Through the test, Axe found that 73% (or 146) of the 200 participants preferred Axe’s fragrance over all other competitors. Now, the brand wants to revel in the results that see its more affordable product beat out offerings from luxury brands.

The campaign, created with the Martin Agency, includes a 3D billboard takeover in Times Square, as well as promotion on social media and search engines. It will feature Axe ratioing the luxury brands it outperformed in the smell test. 

“It’s done in a fun spirit, in a fun Axe way,” says Caroline Gregory, global brand director of Axe at parent company Unilever. “It’s just to show that those luxury fragrances are often only used for special occasions because of the price point that they are [sold at].”

Founded in 1983 in France, Axe—which goes by Lynx in various countries overseas—originally launched as a hybrid product with a fragrance in a deodorant. Gregory said the Unilever brand moved away from that but has now returned to focusing on scents with wide appeal.

“With this launch for the Fine Fragrance collection, it’s really the acceleration of bringing the brand back to its roots,” Gregory says.  “It’s about reestablishing that fragrance superiority.”

How Axe tapped into internet culture for its latest product campaign |
[Photo: Courtesy AXE]

Axe’s products are returning to basics alongside a new approach to marketing. In 2021, Axe relaunched its brand with its “New Axe Effect” campaign, which outlined its values as an inclusive brand. And it worked, helping Axe experience growth in the U.S. for the first time in over a decade.

Now, Gregory says Axe’s brand favorability is the highest it’s ever been, rising from 22% to 48% since 2021. It’s also being talked about more. “The brand is up in talkability, 307%,” she says. “We’re seeing that the brand is really now accelerating again with [Gen Z men].”

Over the past couple of years, Axe has tried different ways to reach that male Gen Z demographic. This includes growing its ad presence on TikTok and Snapchat, as well as an increased focus on gaming and e-sports, advertising more on Twitch and partnering with notable streamers like Kyle “Bugha” Giersdorf to create a custom virtual island in battle royale game Fortnite


Last year, the brand named Lil Baby an ambassador, featuring the multiplatinum rapper star in an anime-inspired ad campaign and collaborating with him on limited-edition products.

For the Fine Fragrance collection launch, Axe is creating a filter on TikTok that will turn users into a can of Axe and let them ratio anything they think Axe smells better than. It has also enlisted content comedians Preacher Lawson and Adam Conover and TV personality Chanel West Coast to create video content to promote the scents.

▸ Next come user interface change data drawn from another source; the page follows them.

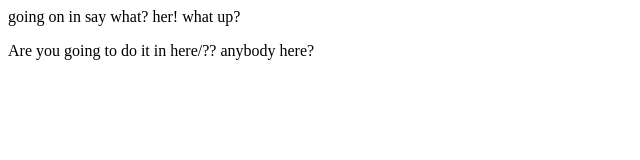
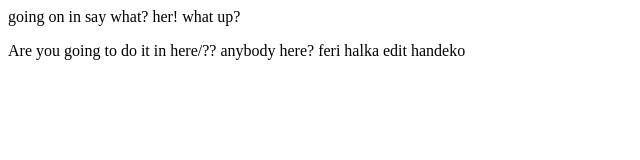
Before and after one commit to nishanKhanal/learning, a plain HTML site: page index.html in a window 1280 px wide. Shown: the whole page, without its empty margins (0-640 px from the left). Drawn offline with Linux system fonts and the light colour scheme.

Commit message:
feri halka change

```diff
--- a/index.html
+++ b/index.html
@@ -6,5 +6,7 @@
 		<p>going on in say what? her! what up?</p>
 		Are you going to do it in here/??
 		anybody here?
+		feri halka edit handeko
+
 	</body>
 </html>
```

The new campaign, relying as it does on internet culture, highlights the company’s marketing strategy, which close monitors social media trends to shape how it presents itself to its target audience—something the brand has been good at for more than a decade. “A lot of our work comes from what we see in conversations on social,” Gregory said. “We then feed that back up into our marketing campaigns.”

With Axe’s recent creative work, Gregory says the goal is to show that it doesn’t take itself too seriously as a brand, which helps its marketing move quickly and resonate among an audience with a supercharged media metabolism.

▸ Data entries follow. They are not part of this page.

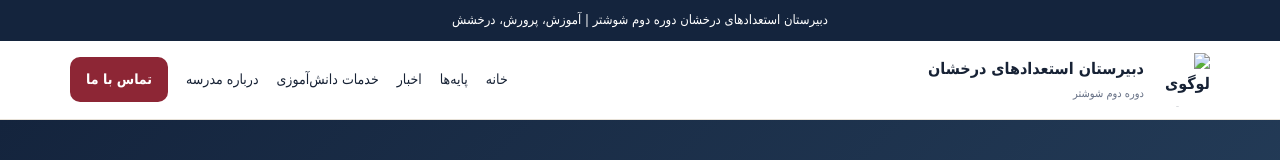
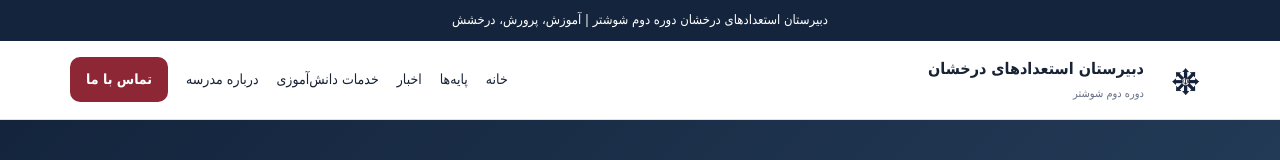
Before and after one commit to khajepournasim/Shooshtar_sampad, a plain HTML site: page index.html in a window 1280 px wide. Shown: the top 160 px of the page. Drawn offline with Linux system fonts and the light colour scheme.

Commit message:
Update index.html

```diff
--- a/index.html
+++ b/index.html
@@ -76,7 +76,7 @@
   <header>
     <nav class="nav">
       <a class="brand" href="#home">
-        <img src="assets/sampad-logo.png" alt="لوگوی سمپاد">
+        <img src="sampad-logo.png" alt="لوگوی سمپاد">
         <span>دبیرستان استعدادهای درخشان<br><small>دوره دوم شوشتر</small></span>
       </a>
       <div class="links">
```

“The attention span is very, very short,” Gregory said. “If you look at the world of TikTok or the world of gaming, it’s very fast-paced. They’re able to digest things that those of us in older generations aren’t able to do quite so quickly.”

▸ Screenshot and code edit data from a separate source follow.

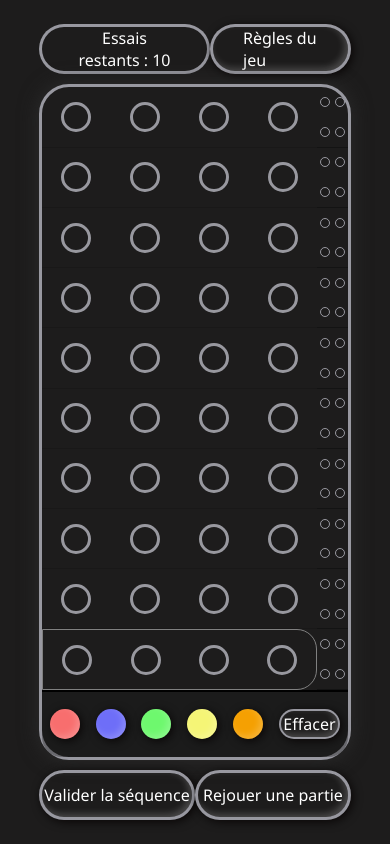
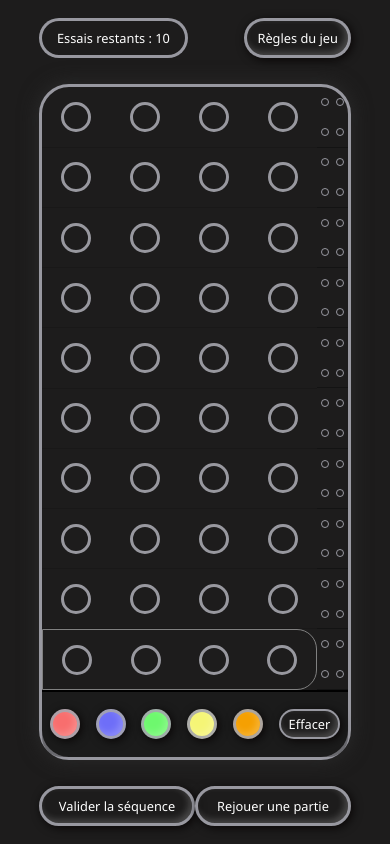
Before and after one commit to DylanLangevin/Mastermind-SchoolProject, a plain HTML site: page index.html in a window 390 px wide. Drawn offline with Linux system fonts and the light colour scheme.

Commit message:
100% refait

```diff
--- a/script.js
+++ b/script.js
@@ -115,7 +115,7 @@ function showResult(win,text) {
         resultDiv.style.background="#00000090"
         resultDiv.style.backdropFilter="blur(5px)"
         resultDiv.style.webkitBackdropFilter= 'blur(5px)'
-        resultDiv.style.width ="30%"
+        resultDiv.style.width ="70%"
         resultDiv.style.height ="30%"
         resultDiv.style.position ="absolute"
         resultDiv.style.margin="0"
@@ -127,7 +127,7 @@ function showResult(win,text) {
 
 
         let resultText = document.createElement('span')
-        resultText.style.fontSize = "300%"
+
         resultText.style.color = "white"
 
         if (win) {
@@ -191,12 +191,12 @@ vldBtn.onclick = function() {
         goodSpotGoodColor = verification(userArray)
         if (goodSpotGoodColor == 4 ){
 
-            showResult(true,"Bravo ! T'es juste trop fort")
+            showResult(true,"Bravo ! T'es juste trop fort(e) !")
             // Modification du bouton "Rejouer" pour qu'il prenne toute la place, et du bouton "Valider" pour qu'il disparaisse
             refreshBtn.style.width = '100%'
             refreshBtn.style.transition = '1s'
             refreshBtn.style.boxShadow = '-2px -2px 5px white'
-            refreshBtn.fontSize='2rem'
+            refreshBtn.fontSize='1rem'
             vldBtn.style.width='0'
             vldBtn.textContent=''
             vldBtn.style.visibility = "hidden"
@@ -225,7 +225,7 @@ vldBtn.onclick = function() {
                 refreshBtn.style.width = '100%'
                 refreshBtn.style.transition = '1s'
                 refreshBtn.style.boxShadow = '-2px -2px 5px white'
-                refreshBtn.fontSize='2rem'
+                refreshBtn.fontSize='1rem'
                 vldBtn.style.width='0'
                 vldBtn.textContent=''
                 vldBtn.style.visibility = "hidden"
--- a/style.css
+++ b/style.css
@@ -20,7 +20,7 @@ body {
     background: rgb(29, 28, 28);
     /* background: rgb(247, 242, 242); */
     display: flex;
-    justify-content: center;
+    justify-content: space-around;
     align-items: center;
     flex-direction: column;
     height: 100vh;
@@ -35,33 +35,47 @@ button {
 }
 
 
+
+/* ------------------------------------------------------ */
+
+p, button {
+    font-size: 0.8rem
+}
+
 #top_of_board {
     width: 30%;
+    max-width: 420px;
     display: flex;
     justify-content: space-between;
-    margin:  10px ;
+    margin: 10px 0;
 }
 
-#text_on_top_div{
 
-    background-color: rgba(196, 84, 84, 0.3);
-
-    width: 70%;
-    height:50px;
+#round-circle
+{
+    width: max-content;
+    padding: 0px 15px;
+    height: 50px;
     border-radius: 30px;
-    font-size: 1.2rem;
+    background: rgb(29, 28, 28);
+    text-align: center;
     color: white;
     display: flex;
     justify-content: center;
     align-items: center;
-    min-width: 350px;
+    border: 3px solid rgba(166, 166, 174, 0.9)
+}
+/* #round-circle:hover
+{
+    width: 20%;
+    transition: .2s;
 
-}
+} */
 
 #rules-div {
     width:max-content;
     height:50px;
-    padding: 0px 30px;
+    padding: 10px;
     background: rgb(29, 28, 28);
     border-radius: 30px;
     font-size: 1.2rem;
@@ -75,15 +89,13 @@ button {
 
 #rules-div span {
     display: none;
-    margin: 10px;
-    padding: 10px;
-    font-size: 1.2rem;
+    margin: 5px;
+    padding: 5px;
+    font-size: 1rem;
     width: 100%;
     height: 100%;
 
-
 }
-
 
 #rules-div:hover {
 
@@ -93,6 +105,7 @@ button {
     background: rgb(45, 43, 43);
     position: absolute;
     width: 30%;
+    max-width: 420px;
     height: max-content;
     justify-content: flex-start;
     align-items: flex-start;
@@ -125,47 +138,50 @@ button {
 
     0% {
         width: 30%;
-        height: 5%;
+        max-width: 420px;
+        height: 10%;
 
     }
 
 
     100% {
         width: 30%;
+        max-width: 420px;
         height: 49%;
     }
+}
+
+.indice-rules {
+    width: 15px;
+    height: 15px;
+    border-radius: 100px;
+    border: 1px solid rgba(166, 166, 174, 0.9);
+    transform: translateY(8px);
+    margin: 0 10px;
+    background-color: red;
+}
+
+.indice-rules2 {
+    width: 15px;
+    height: 15px;
+    border-radius: 100px;
+    border: 1px solid rgba(166, 166, 174, 0.9);
+    transform: translateY(8px);
+    margin: 0 10px;
+    background-color: white;
+}
 
 
 
-}
 
-#round-circle
-{
-    width: max-content;
-    padding: 0px 30px;
-    height: 50px;
-    border-radius: 30px;
-    background: rgb(29, 28, 28);
-    text-align: center;
-    font-size: 1.2rem;
-    color: white;
-    display: flex;
-    justify-content: center;
-    align-items: center;
-    border: 3px solid rgba(166, 166, 174, 0.9)
-}
-/* #round-circle:hover
-{
-    width: 20%;
-    transition: .2s;
-
-} */
+/* ------------------------------------------------- */
 
 
 
 #board-game {
 
     width: 30%;
+    max-width: 420px;
     height: 80%;
     border-radius: 30px;
     display: flex;
@@ -203,9 +219,9 @@ button {
     align-items: center;
 }
 
-.colors {
-    width: 45px;
-    height: 45px;
+.colors, .color-btn {
+    width: 35px;
+    height: 35px;
     border-radius: 100px;
     border: 3px solid rgba(166, 166, 174, 0.9);
 }
@@ -217,6 +233,26 @@ button {
     flex-direction: column-reverse;
     border-top-right-radius: 20px;
 }
+
+.indice-zone-line {
+    height:20%;
+    border-bottom: 1px rgba(0, 0, 0, 0.33) solid;
+    background-color: transparent;
+    display: grid;
+    grid-template-columns: 1fr 1fr;
+
+}
+
+.indice {
+    width: 10px;
+    height: 10px;
+    border-radius: 100px;
+    margin: auto;
+    border: 1px solid rgba(166, 166, 174, 0.9);
+
+}
+
+
 
 #color-picking-zone{
     flex-basis: 10%;
@@ -269,11 +305,6 @@ button {
 
 
 
-.color-btn {
-    width: 45px;
-    height: 45px;
-    border-radius: 100px;
-}
 
 
 
@@ -295,28 +326,11 @@ button {
 
 
 
-.indice-zone-line {
-    height:20%;
-    border-bottom: 1px rgba(0, 0, 0, 0.33) solid;
-    background-color: transparent;
-    display: grid;
-    grid-template-columns: 1fr 1fr;
-
-
-}
-
-.indice {
-    width: 15px;
-    height: 15px;
-    border-radius: 100px;
-    margin: auto;
-    border: 1px solid rgba(166, 166, 174, 0.9);
-
-}
 
 #under-game-section {
     margin: 10px 0;
     width: 30%;
+    max-width: 420px;
     display: flex;
     justify-content: space-between;
     background-color: transparent;
@@ -325,10 +339,10 @@ button {
 #validate-btn
 {
     width:  50%;
-    height: 60px;
+
     border-radius: 30px;
     border: 3px solid rgba(166, 166, 174, 0.9);
-    font-size: 1.2rem;
+
     color: white;
     box-shadow: inset -3px -3px 7px #ffffff33,   2px 2px 10px rgba(5, 1, 1,0.80);
 }
@@ -336,10 +350,10 @@ button {
 #refresh-btn
 {
     width: 50%;
-    height: 60px;
+    height: 50px;
     border-radius: 30px;
     border: 3px solid rgba(166, 166, 174, 0.9);
-    font-size: 1.2rem;
+
     color: white;
     box-shadow: inset -3px -3px 7px #ffffff33,   2px 2px 10px rgba(5, 1, 1,0.80);
 
@@ -364,35 +378,13 @@ button {
 }
 
 
-.result {
-    transition: 1s;
-}
-
 
 .flex {
     display: flex;
 
-
 }
 
-.indice-rules {
-    width: 15px;
-    height: 15px;
-    border-radius: 100px;
-    border: 1px solid rgba(166, 166, 174, 0.9);
-    transform: translateY(8px);
-    margin: 0 10px;
-    background-color: red;
-}
-.indice-rules2 {
-    width: 15px;
-    height: 15px;
-    border-radius: 100px;
-    border: 1px solid rgba(166, 166, 174, 0.9);
-    transform: translateY(8px);
-    margin: 0 10px;
-    background-color: white;
-}
+
 
 /* ---------------MEDIA QUERIES------------ */
 
@@ -404,7 +396,7 @@ button {
     }
     #under-game-section {
         width: 30%;
-        height:50px;
+
 
     }
 
@@ -412,12 +404,11 @@ button {
         width: 30%;
         display: flex;
         justify-content: space-between;
-        margin:  10px ;
-        height:50px;
+
     }
 
     #round-circle, #rules-div, #validate-btn, #refresh-btn {
-        height:50px;
+        height:40px;
     }
 
 
@@ -442,21 +433,17 @@ button {
             width: 30%;
             height: 49%;
         }
+    }
 
-
-
-    }
     .colors, .color-btn {
         width: 30px;
         height: 30px;
     }
     .indice {
-        width: 10px;
-        height: 10px;
+        width: 8px;
+        height: 8px;
     }
-    p, button {
-        font-size: 1rem
-    }
+
 }
 
 
@@ -467,16 +454,16 @@ button {
 
 @media only screen and (max-width:850px){
     #board-game {
-        width: 60%;
+        width: 50%;
         height: 90%;
     }
     #under-game-section {
-        width: 60%;
+        width: 50%;
 
     }
 
     #top_of_board {
-        width: 60%;
+        width: 50%;
         display: flex;
         justify-content: space-between;
         margin:  10px ;
@@ -486,7 +473,7 @@ button {
 
 
     #rules-div:hover {
-        width: 60%;
+        width: 50%;
         animation: div;
         animation-duration: 1s;
         transition-timing-function: ease;
@@ -496,14 +483,14 @@ button {
     @keyframes div {
 
         0% {
-            width: 60%;
+            width: 50%;
             height: 5%;
 
         }
 
 
         100% {
-            width: 60%;
+            width: 50%;
             height: 49%;
         }
 
@@ -511,13 +498,24 @@ button {
 
     }
 
+    .colors, .color-btn {
+        width: 30px;
+        height: 30px;
+    }
+    .indice {
+        width: 8px;
+        height: 8px;
+    }
+    p, button {
+        font-size: 0.8rem
+    }
 
 }
 
 
 /* -------------------------- mobile ------------------------------------- */
 
-@media only screen and (max-width:480px){
+@media only screen and (max-width:500px){
     #board-game {
         width: 80%;
         height: 80%;
@@ -541,7 +539,7 @@ button {
         font-size: 1rem;
     }
     #rules-div:hover {
-        width: 50%;
+        width: 80%;
         animation: div;
         animation-duration: 1s;
         transition-timing-function: ease;
@@ -551,20 +549,20 @@ button {
     @keyframes div {
 
         0% {
-            width: 50%;
-            height: 5%;
+            width: 80%;
+            height: 10%;
 
         }
 
 
         100% {
-            width: 50%;
+            width: 80%;
             height: 49%;
         }
     }
 
     p, button {
-        font-size: 1rem
+        font-size: 0.8rem
     }
 
 
@@ -573,14 +571,14 @@ button {
 
 /* Wide screen */
 
-@media only screen and (min-width:1900px) {
+/* @media only screen and (min-width:1350px) {
     .colors, .color-btn {
-        width: 50px;
-        height: 50px;
+        width: 35px;
+        height: 35px;
     }
     .indice {
-        width: 15px;
-        height: 15px;
+        width: 10px;
+        height: 10px;
     }
 
-}
+} */
```
Also changed, not shown: index.html (+6 -2 lines).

The campaign will live on social media for this week, but an ad for television is set to debut in the coming weeks.

Fast Company